In On writing it all down: 2. Paper family trees I talked about the difficulties of recording siblings on a family tree – namely that they do take up a lot of space on an already crowded page.
It got me thinking that siblings and extended family are really important. Most genealogists, in tracing their families, focus mainly on the direct lines. This is understandable, and for me too they are always the priority. But that doesn’t mean we should neglect our ancestors’ brother and sisters, and even cousins.
For one thing, research around the lives of siblings can be just as useful for providing the sort of background that I talked about in On getting more from the records. Can’t find much on your ancestor? Check out one of their siblings and see what they’re up to around the same time. Not foolproof, but often very interesting! This is particularly true if your ancestors’ tended to all work in the same industry or live in the same areas. Which leads me onto the next point...

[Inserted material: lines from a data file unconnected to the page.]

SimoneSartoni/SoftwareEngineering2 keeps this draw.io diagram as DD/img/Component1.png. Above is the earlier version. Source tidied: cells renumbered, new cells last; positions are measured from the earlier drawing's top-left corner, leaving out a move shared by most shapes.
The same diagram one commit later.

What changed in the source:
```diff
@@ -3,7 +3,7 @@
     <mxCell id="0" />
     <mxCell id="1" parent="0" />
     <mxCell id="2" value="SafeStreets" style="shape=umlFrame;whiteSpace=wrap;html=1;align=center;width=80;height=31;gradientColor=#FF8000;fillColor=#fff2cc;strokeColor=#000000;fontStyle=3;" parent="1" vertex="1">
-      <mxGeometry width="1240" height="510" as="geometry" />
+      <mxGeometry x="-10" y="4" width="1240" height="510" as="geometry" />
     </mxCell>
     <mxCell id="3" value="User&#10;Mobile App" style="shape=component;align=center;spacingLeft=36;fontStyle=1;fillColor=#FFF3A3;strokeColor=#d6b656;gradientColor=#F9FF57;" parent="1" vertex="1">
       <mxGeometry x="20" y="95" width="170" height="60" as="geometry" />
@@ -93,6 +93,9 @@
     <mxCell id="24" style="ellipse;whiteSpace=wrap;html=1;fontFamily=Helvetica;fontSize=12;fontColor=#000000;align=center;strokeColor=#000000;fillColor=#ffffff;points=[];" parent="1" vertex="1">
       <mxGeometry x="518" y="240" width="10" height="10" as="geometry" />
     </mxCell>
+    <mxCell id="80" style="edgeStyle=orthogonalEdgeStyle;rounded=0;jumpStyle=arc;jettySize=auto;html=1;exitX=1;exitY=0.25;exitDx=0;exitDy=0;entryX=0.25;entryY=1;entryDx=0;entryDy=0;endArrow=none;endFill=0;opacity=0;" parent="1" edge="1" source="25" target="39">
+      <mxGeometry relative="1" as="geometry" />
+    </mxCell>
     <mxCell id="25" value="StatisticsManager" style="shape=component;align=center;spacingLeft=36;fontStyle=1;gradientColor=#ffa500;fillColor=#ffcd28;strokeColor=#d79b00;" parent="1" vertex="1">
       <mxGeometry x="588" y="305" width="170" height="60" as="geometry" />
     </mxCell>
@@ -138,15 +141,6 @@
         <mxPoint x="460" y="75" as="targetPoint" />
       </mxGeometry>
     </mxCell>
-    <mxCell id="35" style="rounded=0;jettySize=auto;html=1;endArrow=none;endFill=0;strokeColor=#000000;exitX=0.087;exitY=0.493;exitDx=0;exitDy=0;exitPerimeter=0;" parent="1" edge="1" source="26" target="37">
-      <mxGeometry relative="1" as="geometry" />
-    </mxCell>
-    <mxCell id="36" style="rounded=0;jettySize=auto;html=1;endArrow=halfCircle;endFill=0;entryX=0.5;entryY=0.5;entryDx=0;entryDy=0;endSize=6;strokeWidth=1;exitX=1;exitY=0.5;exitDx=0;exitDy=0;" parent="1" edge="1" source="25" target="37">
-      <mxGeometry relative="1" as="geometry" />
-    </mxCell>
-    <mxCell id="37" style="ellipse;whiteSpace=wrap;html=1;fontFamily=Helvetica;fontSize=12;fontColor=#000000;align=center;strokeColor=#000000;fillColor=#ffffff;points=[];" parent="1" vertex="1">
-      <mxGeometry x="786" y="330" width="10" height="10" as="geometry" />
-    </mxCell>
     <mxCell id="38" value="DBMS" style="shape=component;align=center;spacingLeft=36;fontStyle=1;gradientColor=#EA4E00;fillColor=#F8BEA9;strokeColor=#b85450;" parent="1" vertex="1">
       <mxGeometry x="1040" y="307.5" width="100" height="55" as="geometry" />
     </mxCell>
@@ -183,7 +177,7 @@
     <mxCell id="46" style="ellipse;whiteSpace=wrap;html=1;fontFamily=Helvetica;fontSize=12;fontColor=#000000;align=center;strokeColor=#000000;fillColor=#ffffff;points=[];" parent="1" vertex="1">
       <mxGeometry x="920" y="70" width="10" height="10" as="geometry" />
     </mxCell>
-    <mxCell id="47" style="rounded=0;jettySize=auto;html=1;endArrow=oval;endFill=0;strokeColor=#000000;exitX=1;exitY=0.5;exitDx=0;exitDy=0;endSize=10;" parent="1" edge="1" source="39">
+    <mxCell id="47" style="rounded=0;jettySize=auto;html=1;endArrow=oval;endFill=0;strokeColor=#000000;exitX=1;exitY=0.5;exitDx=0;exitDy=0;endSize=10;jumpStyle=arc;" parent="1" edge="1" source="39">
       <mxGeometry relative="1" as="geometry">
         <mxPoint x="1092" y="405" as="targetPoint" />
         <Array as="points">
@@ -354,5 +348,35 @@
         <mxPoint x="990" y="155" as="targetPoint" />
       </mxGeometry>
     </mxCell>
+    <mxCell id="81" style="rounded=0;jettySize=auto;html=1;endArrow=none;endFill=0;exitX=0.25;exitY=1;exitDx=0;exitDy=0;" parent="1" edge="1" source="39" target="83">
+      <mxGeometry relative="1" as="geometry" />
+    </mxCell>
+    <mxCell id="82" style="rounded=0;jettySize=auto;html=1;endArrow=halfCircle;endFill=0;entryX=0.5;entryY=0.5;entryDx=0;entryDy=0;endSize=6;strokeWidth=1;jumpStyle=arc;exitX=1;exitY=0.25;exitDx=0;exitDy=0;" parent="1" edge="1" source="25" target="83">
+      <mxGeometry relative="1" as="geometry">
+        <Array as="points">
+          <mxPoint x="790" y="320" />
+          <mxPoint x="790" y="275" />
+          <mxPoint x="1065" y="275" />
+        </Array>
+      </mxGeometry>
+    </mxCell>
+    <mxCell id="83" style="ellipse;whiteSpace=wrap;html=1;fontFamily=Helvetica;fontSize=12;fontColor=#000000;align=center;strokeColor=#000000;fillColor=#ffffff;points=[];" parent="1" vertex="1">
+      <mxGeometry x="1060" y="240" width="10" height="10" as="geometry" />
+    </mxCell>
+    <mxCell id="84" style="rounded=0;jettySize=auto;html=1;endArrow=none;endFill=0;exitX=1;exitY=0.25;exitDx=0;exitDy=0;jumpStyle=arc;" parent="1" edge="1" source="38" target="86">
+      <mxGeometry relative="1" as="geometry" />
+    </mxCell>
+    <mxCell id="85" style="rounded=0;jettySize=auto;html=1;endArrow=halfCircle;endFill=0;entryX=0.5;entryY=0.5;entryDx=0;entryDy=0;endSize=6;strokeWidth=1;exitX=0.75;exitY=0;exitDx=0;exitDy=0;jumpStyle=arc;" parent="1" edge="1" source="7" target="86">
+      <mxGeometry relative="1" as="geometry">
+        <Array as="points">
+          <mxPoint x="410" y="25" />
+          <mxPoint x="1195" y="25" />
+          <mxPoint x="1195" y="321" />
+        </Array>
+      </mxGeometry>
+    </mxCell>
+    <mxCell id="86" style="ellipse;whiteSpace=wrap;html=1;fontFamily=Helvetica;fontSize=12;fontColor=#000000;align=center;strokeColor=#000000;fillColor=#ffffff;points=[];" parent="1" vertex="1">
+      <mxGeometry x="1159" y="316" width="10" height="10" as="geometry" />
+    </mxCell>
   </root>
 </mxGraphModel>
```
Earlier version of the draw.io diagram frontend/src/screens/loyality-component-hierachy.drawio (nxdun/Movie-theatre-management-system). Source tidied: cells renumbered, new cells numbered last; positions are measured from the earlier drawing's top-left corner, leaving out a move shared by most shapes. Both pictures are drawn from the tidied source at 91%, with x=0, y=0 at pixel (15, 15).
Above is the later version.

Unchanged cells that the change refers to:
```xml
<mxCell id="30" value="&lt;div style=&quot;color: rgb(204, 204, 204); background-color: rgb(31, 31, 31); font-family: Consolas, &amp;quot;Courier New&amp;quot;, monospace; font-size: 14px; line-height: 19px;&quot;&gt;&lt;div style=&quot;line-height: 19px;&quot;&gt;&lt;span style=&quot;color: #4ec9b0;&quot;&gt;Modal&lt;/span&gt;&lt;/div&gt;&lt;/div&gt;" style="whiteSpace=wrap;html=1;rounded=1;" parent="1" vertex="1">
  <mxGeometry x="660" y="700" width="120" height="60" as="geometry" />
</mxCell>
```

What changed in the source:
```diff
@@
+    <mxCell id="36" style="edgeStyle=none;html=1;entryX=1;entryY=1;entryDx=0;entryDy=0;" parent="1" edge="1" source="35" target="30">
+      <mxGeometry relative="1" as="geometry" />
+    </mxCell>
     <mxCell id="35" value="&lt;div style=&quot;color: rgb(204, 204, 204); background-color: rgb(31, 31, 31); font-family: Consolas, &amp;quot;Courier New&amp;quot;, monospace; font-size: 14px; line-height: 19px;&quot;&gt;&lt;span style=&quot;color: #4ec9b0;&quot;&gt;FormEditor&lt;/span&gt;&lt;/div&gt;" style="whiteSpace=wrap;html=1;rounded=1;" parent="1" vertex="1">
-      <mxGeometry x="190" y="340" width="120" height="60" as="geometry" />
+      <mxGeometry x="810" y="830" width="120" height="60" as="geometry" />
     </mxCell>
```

Sometimes, researching a brother or sister in more depth can provide the vital key to getting over a brick wall, or solving a niggling mystery. It stands to reason that the more avenues of detailed information you have about all members of a family, the more leads you have to check. If you’re wondering about an ancestor who seems to have disappeared into thin air, check the census records for their siblings, or one of their children who isn’t in your direct line. Are there any likely candidates in those households? I also tend to keep a record of visitors and lodgers to a household and search for them if all else fails... you never know!
On a similar note, if you try to keep at least a vague idea about the other descendants of your direct ancestors, you’re far more likely to someday come across someone whose family history is connected to your own, who can help you as much as you can help them. They’re a resource equally as valuable as any document you’re likely to find and just as likely to help you solve a mystery – remember, so much of family history is about what is remembered and passed down the generations. Imagine if that distant cousin is in possession of a family photograph you’ve never seen, or the family bible with a list of dates that isn’t recorded anywhere else.
Most of all though, I think it’s wrong to reject siblings as somehow unimportant, because they have inevitably had an impact on your ancestor’s life. I know just from my own family that extended family often played a key part in raising a child or looking after someone in old age, even into the twentieth century – if this isn’t a major contribution to the health of the family tree, I don’t know what is!
Think about your own siblings and how important they are to you. Then imagine that one day a descendant of yours is researching you, but dismisses your brother or sister on the grounds that ‘they aren’t my direct ancestor’. I certainly don’t like this thought – without my brother I wouldn’t be me, anymore than I would be without my parents!
Previously, I’ve argued that genealogy isn’t just about getting as far back as possible (length), it’s also about the depth of your knowledge – finding a story and understanding the background. I’d like to add to this and say that it is also about breadth – remembering that you are not the only descendant of you ancestor, and that chances are there are distant relatives also living in the world today who are equally a part of your family’s history .
As always, let me know what you think...
Next time: making maps...